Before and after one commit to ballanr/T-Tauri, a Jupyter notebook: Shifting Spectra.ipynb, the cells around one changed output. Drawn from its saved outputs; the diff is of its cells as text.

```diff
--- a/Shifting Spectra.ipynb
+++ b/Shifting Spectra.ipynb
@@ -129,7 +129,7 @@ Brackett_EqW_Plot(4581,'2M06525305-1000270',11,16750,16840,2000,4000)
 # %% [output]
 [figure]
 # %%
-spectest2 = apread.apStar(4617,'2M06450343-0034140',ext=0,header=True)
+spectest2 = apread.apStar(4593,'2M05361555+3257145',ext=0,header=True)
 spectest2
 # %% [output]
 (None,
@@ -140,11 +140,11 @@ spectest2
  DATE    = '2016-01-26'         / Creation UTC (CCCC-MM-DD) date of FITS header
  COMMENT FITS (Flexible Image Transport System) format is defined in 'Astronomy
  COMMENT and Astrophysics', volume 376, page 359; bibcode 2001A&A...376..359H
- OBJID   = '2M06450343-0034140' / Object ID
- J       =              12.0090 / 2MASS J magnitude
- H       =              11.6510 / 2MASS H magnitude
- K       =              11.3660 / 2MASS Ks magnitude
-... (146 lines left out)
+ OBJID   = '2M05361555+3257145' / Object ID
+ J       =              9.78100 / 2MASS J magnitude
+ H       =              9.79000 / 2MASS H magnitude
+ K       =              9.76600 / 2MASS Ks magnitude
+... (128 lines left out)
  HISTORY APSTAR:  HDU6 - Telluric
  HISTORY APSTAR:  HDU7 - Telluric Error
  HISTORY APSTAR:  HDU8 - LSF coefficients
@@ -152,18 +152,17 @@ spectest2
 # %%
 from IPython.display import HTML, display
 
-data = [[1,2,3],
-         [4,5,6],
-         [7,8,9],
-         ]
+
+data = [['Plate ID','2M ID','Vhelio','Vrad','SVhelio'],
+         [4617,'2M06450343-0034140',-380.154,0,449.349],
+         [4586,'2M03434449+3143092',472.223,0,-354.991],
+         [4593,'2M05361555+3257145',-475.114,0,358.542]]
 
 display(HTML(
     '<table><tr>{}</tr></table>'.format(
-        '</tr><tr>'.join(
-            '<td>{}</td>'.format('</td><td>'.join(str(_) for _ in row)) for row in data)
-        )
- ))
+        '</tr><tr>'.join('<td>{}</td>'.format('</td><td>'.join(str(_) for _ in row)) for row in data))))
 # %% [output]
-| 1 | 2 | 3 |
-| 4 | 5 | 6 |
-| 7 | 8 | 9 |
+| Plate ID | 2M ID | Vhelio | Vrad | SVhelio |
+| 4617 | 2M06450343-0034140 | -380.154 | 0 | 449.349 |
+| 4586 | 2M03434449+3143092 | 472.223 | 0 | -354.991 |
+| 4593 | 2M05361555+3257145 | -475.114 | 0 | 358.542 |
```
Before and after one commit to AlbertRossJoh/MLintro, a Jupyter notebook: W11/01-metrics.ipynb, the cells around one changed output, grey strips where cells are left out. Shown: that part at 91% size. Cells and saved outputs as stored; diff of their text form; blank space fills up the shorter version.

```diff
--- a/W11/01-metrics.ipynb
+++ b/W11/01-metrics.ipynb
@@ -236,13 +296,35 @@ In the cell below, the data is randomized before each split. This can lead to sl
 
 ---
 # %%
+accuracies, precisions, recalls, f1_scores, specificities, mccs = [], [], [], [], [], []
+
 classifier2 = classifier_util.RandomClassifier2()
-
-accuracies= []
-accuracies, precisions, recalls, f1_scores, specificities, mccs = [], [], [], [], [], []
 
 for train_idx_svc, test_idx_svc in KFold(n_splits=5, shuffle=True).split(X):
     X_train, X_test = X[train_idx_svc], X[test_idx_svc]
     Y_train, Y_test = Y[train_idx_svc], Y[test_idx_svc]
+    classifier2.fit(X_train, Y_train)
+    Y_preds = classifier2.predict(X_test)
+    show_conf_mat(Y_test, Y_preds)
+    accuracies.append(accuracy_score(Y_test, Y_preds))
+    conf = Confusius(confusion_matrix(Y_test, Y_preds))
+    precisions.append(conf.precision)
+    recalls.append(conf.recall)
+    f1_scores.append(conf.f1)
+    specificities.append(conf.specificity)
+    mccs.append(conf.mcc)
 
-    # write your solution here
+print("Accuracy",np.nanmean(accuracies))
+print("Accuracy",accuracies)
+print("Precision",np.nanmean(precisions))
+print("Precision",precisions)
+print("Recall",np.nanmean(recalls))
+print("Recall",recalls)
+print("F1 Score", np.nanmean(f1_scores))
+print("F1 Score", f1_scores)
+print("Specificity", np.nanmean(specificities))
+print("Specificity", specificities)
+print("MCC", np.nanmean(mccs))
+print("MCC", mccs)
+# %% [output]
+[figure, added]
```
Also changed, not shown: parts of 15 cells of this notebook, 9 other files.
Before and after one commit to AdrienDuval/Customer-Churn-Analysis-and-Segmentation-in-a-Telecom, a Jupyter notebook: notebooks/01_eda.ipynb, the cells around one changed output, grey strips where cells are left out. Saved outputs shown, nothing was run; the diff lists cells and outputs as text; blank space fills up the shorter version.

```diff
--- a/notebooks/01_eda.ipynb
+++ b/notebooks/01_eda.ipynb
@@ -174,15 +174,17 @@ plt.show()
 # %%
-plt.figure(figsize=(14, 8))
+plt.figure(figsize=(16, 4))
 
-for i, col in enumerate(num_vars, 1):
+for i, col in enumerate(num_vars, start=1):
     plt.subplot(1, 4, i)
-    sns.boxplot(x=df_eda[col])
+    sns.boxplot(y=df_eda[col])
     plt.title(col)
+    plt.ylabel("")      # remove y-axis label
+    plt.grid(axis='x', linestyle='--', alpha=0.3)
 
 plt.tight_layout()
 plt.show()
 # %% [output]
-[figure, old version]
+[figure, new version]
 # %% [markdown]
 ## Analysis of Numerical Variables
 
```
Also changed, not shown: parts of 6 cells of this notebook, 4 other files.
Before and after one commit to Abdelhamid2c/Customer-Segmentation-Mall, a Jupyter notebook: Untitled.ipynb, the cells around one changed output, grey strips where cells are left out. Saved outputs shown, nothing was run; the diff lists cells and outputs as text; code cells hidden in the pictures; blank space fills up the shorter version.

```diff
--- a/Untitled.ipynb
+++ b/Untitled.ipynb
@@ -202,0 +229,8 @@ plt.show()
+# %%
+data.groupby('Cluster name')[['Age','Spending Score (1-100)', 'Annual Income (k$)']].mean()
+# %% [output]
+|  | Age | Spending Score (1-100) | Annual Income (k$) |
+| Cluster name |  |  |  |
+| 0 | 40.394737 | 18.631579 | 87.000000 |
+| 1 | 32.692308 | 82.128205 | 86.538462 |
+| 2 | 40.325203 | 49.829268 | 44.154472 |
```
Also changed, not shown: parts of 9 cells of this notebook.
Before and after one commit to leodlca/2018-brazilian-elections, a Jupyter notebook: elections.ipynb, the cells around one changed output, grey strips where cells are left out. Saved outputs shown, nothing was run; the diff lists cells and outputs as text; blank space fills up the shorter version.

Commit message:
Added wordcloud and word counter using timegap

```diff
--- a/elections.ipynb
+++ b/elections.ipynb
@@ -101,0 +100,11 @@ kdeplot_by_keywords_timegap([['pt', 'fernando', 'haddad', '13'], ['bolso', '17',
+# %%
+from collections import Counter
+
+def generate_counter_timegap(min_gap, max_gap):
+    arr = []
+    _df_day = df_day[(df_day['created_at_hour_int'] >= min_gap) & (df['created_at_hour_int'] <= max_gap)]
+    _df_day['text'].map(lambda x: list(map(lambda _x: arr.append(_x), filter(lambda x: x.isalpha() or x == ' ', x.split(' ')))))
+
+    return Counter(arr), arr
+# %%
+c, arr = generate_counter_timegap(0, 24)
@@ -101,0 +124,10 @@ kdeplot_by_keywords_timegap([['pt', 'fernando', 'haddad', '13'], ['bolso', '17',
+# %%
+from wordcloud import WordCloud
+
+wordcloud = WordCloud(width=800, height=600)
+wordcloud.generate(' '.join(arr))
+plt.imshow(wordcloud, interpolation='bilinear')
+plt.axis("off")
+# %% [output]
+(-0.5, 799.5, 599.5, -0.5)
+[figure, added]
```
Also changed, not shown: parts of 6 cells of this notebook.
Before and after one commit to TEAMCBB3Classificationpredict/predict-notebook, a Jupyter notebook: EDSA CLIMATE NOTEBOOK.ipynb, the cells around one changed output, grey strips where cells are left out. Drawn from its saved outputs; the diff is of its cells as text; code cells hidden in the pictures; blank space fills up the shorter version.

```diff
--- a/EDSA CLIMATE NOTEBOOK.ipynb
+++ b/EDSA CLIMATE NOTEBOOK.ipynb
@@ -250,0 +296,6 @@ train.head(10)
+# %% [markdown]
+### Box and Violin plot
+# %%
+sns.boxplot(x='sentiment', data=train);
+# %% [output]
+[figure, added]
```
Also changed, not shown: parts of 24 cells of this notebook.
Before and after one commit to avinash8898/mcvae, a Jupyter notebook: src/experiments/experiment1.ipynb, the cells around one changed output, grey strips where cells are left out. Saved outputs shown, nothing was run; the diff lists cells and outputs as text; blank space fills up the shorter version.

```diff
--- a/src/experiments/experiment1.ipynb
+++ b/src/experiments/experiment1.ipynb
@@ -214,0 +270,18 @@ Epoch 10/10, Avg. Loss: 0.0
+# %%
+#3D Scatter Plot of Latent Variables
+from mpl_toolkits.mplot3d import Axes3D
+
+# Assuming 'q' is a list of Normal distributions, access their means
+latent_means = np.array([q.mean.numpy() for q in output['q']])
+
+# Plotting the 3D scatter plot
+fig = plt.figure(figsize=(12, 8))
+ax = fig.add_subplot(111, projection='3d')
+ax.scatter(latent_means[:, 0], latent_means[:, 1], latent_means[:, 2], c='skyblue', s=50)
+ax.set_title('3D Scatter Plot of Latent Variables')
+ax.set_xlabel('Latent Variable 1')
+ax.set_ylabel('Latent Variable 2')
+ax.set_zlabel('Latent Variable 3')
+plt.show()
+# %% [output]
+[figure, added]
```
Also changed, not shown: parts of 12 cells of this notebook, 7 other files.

▶ _WHAT YOU HAVE TO DO_
Pick out each line above that includes "data" and show it.

▶ _ANSWER TO THIS TASK_
-data = [[1,2,3],
+data = [['Plate ID','2M ID','Vhelio','Vrad','SVhelio'],
-            '<td>{}</td>'.format('</td><td>'.join(str(_) for _ in row)) for row in data)
+        '</tr><tr>'.join('<td>{}</td>'.format('</td><td>'.join(str(_) for _ in row)) for row in data))))
@@ -236,13 +296,35 @@ In the cell below, the data is randomized before each split. This can lead to sl
+data.groupby('Cluster name')[['Age','Spending Score (1-100)', 'Annual Income (k$)']].mean()
+sns.boxplot(x='sentiment', data=train);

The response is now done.